Fortunately, that outcome is easier to avoid in today’s workplaces than it was in the movie’s fictional 1930s world, thanks to scientific advances in clothing design and effective layering techniques that simplify staying warm as well as mobile enough to perform jobs safely.

Both are, effectively, regulatory requirements. While the U.S. Occupational Safety and Health Administration doesn’t have a specific rule governing work in cold environments, its mandate for hazard-free workplaces holds employers responsible for protecting workers from dangerously low temperatures, which can lead to health problems such as trench foot, frostbite and hypothermia and, in some cases, prove fatal.

That mandate also covers safety gear that leaves workers with sufficient dexterity to do their jobs without injury, a requirement that’s spelled out separately in some of the agency’s regulations.

Read More: Tips For Cold Weather And Winter PPE Selection

“Layering protective clothing during winter is a tried-and-true way to maximize your comfort when working outdoors or in an unconditioned environment,” a representative of professional apparel maker Polartec wrote in a column for Safety + Health magazine, a publication of the National Safety Council. “The layers need to work well together to offer adequate warmth and breathability, while not being overly bulky and making it uncomfortable to move and work.”

Workplace safety experts from OSHA to personal protective equipment makers such as Honeywell and Ergodyne recommend at least three layers of clothing, with none fitting tightly enough to inhibit circulation of blood to legs, arms, hands and feet.

The tiers of winter clothing should include:

  • Inner layer: Garments next to the body should be made of wool, silk or synthetic material to keep moisture away from the skin, OSHA says. “The No. 1 problem workers have when working out in cold conditions is, plot twist, overheating,” Al Buczkowski of Ergodyne says in a podcast posted on the company’s website. “That’s because once you start working and you do not have a smart layering system, there is no place for that heat to go and you’re in for a sweaty spiral of regret.”
  • Middle layer: OSHA recommends garments of wool, fleece or synthetic material that provide insulation even when wet. The middle layer, in many cases, comprises the garments you typically wear to work: pants, shirt and maybe a hoodie, says Ergodyne’s Buczkowski. The layer should be low profile rather than bulky so that it fits comfortably under a jacket, he explains.
  • Outer layer: This layer, typically consisting of coats, jackets and insulated vests, protects the wearer from wind and rain but still allows ventilation to prevent overheating, OSHA explains.
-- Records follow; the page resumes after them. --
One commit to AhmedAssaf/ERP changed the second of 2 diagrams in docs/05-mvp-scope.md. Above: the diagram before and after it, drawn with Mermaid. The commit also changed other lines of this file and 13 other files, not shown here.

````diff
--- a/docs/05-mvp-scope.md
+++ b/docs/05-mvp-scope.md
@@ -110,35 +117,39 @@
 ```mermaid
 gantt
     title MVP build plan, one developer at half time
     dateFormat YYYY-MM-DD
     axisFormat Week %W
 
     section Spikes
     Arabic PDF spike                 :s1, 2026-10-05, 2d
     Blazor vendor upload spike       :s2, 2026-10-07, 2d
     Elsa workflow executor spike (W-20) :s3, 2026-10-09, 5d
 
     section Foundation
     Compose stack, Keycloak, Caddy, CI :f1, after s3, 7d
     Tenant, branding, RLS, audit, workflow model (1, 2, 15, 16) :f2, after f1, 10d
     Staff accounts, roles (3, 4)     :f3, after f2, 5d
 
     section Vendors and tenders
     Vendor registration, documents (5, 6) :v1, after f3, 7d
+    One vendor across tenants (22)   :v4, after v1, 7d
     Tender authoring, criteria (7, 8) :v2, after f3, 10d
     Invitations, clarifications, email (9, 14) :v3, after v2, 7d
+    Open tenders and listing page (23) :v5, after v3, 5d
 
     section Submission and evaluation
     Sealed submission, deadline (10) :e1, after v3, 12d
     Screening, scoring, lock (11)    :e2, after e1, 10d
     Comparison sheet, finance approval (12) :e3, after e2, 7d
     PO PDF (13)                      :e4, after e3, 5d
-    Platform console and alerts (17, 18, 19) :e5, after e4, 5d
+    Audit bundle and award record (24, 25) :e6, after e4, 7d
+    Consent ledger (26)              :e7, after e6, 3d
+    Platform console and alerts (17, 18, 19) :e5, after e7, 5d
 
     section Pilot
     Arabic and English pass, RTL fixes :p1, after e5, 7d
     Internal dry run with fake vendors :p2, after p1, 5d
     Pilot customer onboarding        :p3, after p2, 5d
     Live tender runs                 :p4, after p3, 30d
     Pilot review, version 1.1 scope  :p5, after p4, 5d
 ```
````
Generally, cold weather gear should be chosen based on “temperature, weather conditions such as wind speed, the duration of outdoor activity and the level of intensity of the job that will be performed,” Honeywell says in an article for Occupational Health & Safety magazine. “This is because the level of perspiration generated while working dictates the layering. In general, multiple layers are better than a single thick garment so that workers have the option to remove layers if they begin to sweat or add layers if taking a break or performing less strenuous tasks.”

Looking for cold weather gear? MSC has you covered, with everything from base-layer shirts to coats, boots and gloves. Click here to get what you need.

Along with layering clothes, workers should consider gloves that provide both protection and dexterity, boots with anti-slip rubber soles and protective eyewear such as goggles that can guard their vision from snow, rain and wind as well as reduce glare, Honeywell says.

Having the right equipment can buoy productivity in addition to keeping workers healthy, the company notes.

“Prevention is the best way to avoid cold-related illness and injury.”
National Institute of Occupational Safety and Health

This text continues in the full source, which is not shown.